I was the first to reach the entrance and noticed him leaning against the brick wall with a smile on his face, as though the official greeter. He sat far enough away from the doors to not be a nuisance, but his presence was unavoidable. He excitedly greeted my children, who were perplexed at why this older man was sitting on the ground. Even when his smiled widened, I failed to notice what was missing.
We entered, and stood staring up at the menu when both my husband and I looked at each other and he mouthed, “we should get him something.” I replied with, “okay, ask him what he wants” and continued ordering while my husband dashed out the door. He returned with the detail I missed earlier: the man was toothless and wanted only a coffee. Face palm.
Our food arrived and my husband reached for the hand of my oldest. Together they stepped back outside to give the man his coffee. We happily enjoyed our breakfast and left shortly after. As we stepped outside the man was throwing his leg over a bicycle, heavily laden with bags, tarps and bungee-cords. He smiled and waved to us a “blessing” before peddling off.
As we drove away I couldn’t shake the growing feeling that we had missed an opportunity. I sat there trying to justify my actions with the words Jesus spoke in Matthew 10:42, “suppose someone gives even a cup of cold water (and I added “a cup of hot coffee”) to a little one…that person will certainly be rewarded.” Religious/good deed for the day complete: check. The inner dialogue continued, “Malinda, you should be proud of yourself. There was a day when you would not have offered the man anything. You did a good thing today.”
Suddenly my husband’s voice broke through my inner debate with, “babe, are you ok?” I stared out the window and then murmured, “I think we missed it.” Tears filled my eyes as I quietly explained:

We missed the opportunity to show our kids not just kindness in action, but what it means to offer someone dignity and respect. We had an open door to teach them how Jesus would have treated that man, and model for them what it means to love another human being, but we didn’t. We did the bare minimum.

We bought a toothless man a coffee, check. We modeled our good deed for our kids, check. We experienced religious pride when our deed was done, check. Friend, I wish I could tell you that we flipped a u-turn and went searching for that man. It pains me to admit that we didn’t.  We didn’t find him and spend the rest of the day tending to his needs and loving him towards Jesus. The truth is, that man helped me see the Jesus of the Gospel in a whole new way.

Jesus would have invited the man sitting outside on the damp sidewalk to join him at a table for breakfast. “Coffee? Ok, but can I get you a smoothie, or some hot soup as well?” And if the man resisted coming inside, then Jesus would have taken his meal outside and sat down next to him on the ground. Jesus would have stared into the man’s eyes and, after learning his name, would have listened to his story. Jesus would have asked what his greatest need was, and then taken care of it, immediately and then some. Jesus would not have “shown kindness” in order to “show him that Christians care,” but just because of His love for that man. His love that is deep and relentless and not at all concerned with whether the man believes, accepts it, or is grateful for His love.

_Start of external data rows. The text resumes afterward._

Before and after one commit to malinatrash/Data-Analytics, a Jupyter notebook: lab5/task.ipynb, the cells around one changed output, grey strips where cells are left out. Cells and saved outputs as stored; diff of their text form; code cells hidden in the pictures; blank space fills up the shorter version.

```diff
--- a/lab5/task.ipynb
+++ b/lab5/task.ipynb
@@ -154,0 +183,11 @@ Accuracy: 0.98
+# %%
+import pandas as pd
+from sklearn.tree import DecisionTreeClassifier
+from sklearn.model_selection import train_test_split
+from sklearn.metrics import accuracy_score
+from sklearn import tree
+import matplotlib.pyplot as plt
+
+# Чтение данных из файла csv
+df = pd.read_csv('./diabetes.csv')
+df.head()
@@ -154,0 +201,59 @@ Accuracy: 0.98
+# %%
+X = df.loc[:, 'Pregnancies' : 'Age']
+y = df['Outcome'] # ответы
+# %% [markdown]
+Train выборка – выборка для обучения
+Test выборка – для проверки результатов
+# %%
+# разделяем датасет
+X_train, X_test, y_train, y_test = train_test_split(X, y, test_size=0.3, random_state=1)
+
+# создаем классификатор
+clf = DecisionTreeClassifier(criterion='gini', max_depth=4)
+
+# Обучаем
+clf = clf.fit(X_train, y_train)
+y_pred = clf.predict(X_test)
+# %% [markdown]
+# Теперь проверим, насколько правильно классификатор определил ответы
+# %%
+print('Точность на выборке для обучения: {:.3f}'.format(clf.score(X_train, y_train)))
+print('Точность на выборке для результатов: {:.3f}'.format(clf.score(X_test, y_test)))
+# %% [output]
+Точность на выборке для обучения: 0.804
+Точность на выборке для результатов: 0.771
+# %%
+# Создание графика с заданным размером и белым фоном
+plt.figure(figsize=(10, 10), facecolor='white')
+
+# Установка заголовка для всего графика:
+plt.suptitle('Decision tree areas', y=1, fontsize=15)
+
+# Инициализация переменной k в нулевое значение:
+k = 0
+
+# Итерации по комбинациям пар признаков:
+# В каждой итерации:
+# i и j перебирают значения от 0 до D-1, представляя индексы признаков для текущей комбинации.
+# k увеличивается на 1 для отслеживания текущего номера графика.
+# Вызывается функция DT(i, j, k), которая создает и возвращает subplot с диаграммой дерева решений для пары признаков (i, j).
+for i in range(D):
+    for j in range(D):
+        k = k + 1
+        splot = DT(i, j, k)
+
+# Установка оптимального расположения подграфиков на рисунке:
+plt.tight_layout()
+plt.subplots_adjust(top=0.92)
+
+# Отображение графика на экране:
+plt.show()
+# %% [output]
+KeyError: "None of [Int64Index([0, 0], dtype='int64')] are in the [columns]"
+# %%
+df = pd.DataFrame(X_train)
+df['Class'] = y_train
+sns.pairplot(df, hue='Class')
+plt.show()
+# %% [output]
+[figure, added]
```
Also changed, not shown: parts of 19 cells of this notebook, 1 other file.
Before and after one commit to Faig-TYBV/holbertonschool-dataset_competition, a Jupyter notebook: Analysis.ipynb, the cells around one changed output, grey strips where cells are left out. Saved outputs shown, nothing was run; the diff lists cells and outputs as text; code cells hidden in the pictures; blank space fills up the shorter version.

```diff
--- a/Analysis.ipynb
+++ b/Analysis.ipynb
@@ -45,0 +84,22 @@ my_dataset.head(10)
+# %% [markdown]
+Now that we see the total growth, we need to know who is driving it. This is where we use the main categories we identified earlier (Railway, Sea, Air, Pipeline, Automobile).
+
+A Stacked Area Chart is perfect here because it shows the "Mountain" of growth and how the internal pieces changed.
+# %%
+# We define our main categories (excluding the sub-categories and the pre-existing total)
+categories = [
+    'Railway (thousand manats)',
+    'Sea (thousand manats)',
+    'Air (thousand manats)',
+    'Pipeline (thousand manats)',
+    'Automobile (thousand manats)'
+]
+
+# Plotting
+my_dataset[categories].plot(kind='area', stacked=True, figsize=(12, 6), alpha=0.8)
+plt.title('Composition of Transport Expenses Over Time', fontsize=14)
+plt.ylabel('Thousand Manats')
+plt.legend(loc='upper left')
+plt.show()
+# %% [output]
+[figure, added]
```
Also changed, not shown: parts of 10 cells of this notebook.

For weeks I have thought of this encounter; we don’t see the homeless very often in our suburban oasis (honestly, I am more likely to run into one of the OC Housewives). He has haunted my thoughts and stirred my prayers.
I wish I could tell you that I usually get it right— but I don’t. For every time thatI feel like I do, there are equally as many times thatI get it wrong.
But I do know that this squeezing of my heart, this knowledge about what it means to love others and treat them as Jesus would, is not something that I can turn off or ignore. I can only pray that when the next opportunity arrises I am ready and willing to respond the way I know I should. Regardless of what I think I know about the person in front of me, or how I think they will respond to my words or actions, or what they may or may not do with my offerings.
Friends, the tears are pouring as I consider all that I could have offered that man. And I am coming undone at the thought of living my entire life by offering the bare minimum.

I want to be completely engaged, fully poured out and then finally empty.

I want my kids to know what “sacrificial giving and living” looks like, not because I have told them a story, but because they see it in the everyday life we live. I want them to know what the life and love of Jesus is, not because we read it in a story book, but because they feel a tangible presence in our lives. I want that knowledge to stir us up and cut us so deeply that we have no choice but to live our lives different, desperate, decided. I don’t want our faith to be minimized into a list of check boxes, calculated efforts and guilt.
I want a life that if fuller friends; that’s why I’m here. I hope it’s why you are too.